Even within the context of a class you can adopt an bad habit. Early in my studies I was practicing the movement called Brush Knee. Another student came up to me and told me I was doing it wrong. “Think of it this way,” they said. “You open the door, then you step through it.” By this catchy phrase I was to remember to sweep my hand down and across my thigh and then take a step forward, pushing out with my other hand. I began doing Brush Knee this way and the catch phrase worked well ---to reinforce the incorrect sequence of the move. It wasn’t until years later in another class that my instructor stated a simple principle: “Always set your feet in position first so that you can use the muscles of your waist and upper thighs to direct the motion of the rest of your body,” or something to that effect. It made me think about the Brush Knee movement and I suddenly saw, then in practice felt, the correct sequence: step, set your stance, then sweep your hand across (brushing aside a kick or a low punch), twisting and pushing out with your other hand (energized from the hips).

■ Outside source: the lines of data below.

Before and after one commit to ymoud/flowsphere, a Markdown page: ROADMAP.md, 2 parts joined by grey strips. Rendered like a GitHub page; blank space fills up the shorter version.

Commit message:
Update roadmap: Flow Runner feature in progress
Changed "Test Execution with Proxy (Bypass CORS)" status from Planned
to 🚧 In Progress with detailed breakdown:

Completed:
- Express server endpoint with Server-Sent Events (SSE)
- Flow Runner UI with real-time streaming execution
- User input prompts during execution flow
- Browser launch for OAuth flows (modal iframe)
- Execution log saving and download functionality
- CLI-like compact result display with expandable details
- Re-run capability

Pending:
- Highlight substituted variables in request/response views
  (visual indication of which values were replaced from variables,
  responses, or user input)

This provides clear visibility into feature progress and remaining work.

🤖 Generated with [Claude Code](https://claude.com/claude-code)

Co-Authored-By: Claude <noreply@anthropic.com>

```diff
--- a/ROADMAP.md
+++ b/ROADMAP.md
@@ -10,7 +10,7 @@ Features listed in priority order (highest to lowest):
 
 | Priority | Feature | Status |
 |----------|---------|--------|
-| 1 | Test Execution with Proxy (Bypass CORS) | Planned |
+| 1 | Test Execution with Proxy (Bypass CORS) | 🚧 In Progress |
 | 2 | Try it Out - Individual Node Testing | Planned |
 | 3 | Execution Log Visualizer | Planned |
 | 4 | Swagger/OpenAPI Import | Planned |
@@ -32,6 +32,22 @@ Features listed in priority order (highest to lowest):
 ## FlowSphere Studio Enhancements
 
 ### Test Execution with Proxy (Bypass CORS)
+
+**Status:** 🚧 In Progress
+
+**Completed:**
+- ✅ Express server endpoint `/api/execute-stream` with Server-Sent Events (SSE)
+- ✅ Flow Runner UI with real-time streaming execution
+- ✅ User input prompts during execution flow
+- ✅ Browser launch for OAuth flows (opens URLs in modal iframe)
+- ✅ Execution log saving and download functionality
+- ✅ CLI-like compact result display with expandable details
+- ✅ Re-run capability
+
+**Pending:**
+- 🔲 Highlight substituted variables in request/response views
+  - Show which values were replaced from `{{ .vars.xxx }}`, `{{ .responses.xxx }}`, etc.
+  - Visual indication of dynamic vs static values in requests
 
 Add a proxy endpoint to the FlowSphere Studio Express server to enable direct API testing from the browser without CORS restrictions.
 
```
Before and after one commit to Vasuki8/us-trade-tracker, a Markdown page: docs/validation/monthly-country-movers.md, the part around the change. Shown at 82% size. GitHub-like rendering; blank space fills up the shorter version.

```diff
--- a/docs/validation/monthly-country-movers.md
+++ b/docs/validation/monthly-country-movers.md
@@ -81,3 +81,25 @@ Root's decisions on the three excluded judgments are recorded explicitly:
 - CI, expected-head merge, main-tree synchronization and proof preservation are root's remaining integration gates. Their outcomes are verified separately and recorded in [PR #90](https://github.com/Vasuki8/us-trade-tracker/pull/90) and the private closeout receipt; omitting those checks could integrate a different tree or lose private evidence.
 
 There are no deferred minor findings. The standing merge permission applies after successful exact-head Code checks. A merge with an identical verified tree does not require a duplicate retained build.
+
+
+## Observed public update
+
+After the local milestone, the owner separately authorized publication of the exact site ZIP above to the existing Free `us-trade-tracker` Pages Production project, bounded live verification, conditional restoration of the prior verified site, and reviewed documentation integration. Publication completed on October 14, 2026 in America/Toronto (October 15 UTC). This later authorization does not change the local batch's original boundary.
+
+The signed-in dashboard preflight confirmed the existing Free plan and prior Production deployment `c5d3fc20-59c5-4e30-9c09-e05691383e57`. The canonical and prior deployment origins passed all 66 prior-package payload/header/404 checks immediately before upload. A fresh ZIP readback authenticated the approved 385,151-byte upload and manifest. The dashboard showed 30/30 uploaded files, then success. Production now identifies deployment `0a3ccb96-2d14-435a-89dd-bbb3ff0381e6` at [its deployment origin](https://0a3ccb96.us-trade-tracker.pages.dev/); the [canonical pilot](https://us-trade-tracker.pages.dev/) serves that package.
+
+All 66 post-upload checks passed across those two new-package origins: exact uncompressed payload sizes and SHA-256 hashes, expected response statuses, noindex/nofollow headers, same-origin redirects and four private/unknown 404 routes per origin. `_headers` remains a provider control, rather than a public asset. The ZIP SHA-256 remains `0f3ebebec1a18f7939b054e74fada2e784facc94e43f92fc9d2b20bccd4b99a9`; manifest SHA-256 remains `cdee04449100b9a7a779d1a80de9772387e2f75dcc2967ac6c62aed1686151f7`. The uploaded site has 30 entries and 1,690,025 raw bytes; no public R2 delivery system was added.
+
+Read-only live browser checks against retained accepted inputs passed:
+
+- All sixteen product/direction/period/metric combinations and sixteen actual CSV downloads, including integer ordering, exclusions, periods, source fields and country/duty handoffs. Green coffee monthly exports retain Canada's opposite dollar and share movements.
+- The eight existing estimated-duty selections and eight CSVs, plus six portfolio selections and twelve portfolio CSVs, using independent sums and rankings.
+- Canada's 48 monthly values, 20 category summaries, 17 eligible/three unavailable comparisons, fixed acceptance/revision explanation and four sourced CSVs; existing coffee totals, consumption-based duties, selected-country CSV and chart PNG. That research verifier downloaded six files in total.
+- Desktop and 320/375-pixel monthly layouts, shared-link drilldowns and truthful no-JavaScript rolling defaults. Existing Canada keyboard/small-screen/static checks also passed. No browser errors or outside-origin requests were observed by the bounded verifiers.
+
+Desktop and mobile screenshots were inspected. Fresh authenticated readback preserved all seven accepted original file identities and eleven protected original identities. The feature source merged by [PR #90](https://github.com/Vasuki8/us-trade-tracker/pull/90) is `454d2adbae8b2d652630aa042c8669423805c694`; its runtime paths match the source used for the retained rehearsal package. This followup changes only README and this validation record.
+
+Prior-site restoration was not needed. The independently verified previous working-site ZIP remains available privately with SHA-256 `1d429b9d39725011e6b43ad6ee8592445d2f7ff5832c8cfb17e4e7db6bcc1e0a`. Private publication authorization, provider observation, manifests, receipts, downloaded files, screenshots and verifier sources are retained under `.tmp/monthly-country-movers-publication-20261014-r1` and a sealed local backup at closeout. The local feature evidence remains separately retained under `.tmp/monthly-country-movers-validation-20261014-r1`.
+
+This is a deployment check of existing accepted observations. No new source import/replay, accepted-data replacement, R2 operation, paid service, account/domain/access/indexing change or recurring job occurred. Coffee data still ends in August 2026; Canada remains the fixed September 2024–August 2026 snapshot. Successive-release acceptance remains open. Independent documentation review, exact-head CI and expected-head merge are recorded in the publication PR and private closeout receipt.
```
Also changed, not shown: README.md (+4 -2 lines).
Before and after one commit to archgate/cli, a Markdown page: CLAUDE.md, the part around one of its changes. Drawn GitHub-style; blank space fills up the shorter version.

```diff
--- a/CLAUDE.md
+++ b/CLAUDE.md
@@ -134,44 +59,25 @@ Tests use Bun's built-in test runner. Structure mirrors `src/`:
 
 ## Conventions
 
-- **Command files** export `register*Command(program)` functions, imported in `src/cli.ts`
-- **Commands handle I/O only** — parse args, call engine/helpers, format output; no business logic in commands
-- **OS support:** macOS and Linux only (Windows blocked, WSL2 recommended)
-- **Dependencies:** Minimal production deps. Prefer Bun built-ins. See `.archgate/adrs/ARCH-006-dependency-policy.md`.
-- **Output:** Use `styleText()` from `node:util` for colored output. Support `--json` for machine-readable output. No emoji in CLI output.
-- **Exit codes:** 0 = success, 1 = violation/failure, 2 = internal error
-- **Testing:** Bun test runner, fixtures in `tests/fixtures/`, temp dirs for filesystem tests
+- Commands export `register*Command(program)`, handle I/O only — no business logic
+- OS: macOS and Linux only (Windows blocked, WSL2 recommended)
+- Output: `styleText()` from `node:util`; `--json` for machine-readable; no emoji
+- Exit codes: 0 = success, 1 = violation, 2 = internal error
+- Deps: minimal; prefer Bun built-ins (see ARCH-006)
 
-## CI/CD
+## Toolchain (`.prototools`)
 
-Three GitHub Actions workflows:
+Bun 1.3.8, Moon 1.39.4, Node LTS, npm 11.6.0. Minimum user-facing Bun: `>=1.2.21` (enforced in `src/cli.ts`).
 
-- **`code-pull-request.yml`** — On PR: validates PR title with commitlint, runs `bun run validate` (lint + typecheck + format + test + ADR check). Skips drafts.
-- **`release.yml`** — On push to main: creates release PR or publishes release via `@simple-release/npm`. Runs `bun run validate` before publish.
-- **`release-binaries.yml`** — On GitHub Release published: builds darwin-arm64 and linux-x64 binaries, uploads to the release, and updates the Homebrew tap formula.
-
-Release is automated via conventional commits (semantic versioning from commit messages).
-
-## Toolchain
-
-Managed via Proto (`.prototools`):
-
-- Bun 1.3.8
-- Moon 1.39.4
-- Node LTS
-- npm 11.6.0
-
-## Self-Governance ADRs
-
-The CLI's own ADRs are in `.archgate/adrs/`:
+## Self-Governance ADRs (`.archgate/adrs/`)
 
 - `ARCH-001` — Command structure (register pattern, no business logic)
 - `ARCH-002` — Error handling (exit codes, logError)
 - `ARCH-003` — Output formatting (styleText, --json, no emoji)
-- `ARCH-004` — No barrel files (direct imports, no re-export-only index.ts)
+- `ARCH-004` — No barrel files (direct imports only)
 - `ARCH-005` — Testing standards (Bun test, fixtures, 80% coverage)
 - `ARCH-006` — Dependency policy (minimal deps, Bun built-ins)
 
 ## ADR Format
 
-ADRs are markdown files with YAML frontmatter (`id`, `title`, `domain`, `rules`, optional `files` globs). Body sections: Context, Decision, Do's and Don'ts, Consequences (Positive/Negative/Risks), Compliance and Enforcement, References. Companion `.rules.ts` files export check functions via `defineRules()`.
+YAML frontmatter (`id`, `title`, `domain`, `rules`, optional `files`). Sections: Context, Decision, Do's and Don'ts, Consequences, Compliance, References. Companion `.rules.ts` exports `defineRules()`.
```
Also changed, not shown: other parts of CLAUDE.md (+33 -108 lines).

The person who had given me the bad advice had most likely learned it that way in an earlier class taught by a different instructor. So bad habits can be infectious. It is also the kind of mistake you can only correct by feeling the corrected way of doing it. Kind of a vicious circle. I have to come up with a better catch phrase. Maybe something like, “Step on their toe and then hit ‘em in the groin.” Of course, the movement (or posture, as some people call it) is more or less one continuous action but it is often taught by breaking it down into components, thus, the linear, 1-2-3-ness of it to our inquiring minds. Here is a video that illustrates Brush Knee: http://www.youtube.com/watch?v=geLkg3kboDU


Not bad, huh? I have to say, though, that I don’t exactly step heel first, leg straight and use the heel as a hinge for shifting my weight. I’ve seen that in a lot of videos, so I have to think about it, but it seems like it emphasizes the heel as a fulcrum a little too much. No matter. Notice the way he turns at the waist. This is more than a simple turn: it is a transfer of Chi from the Dantien. The Kua (inner thigh and hips) are the “movers and shakers” here. In fact, the movement is sometimes called Brush Knee Twist Step. I think of this whenever I watch professional baseball: the pitcher does not throw with his arm; he throws with his Kua! At any rate, remember to step through, and then open the door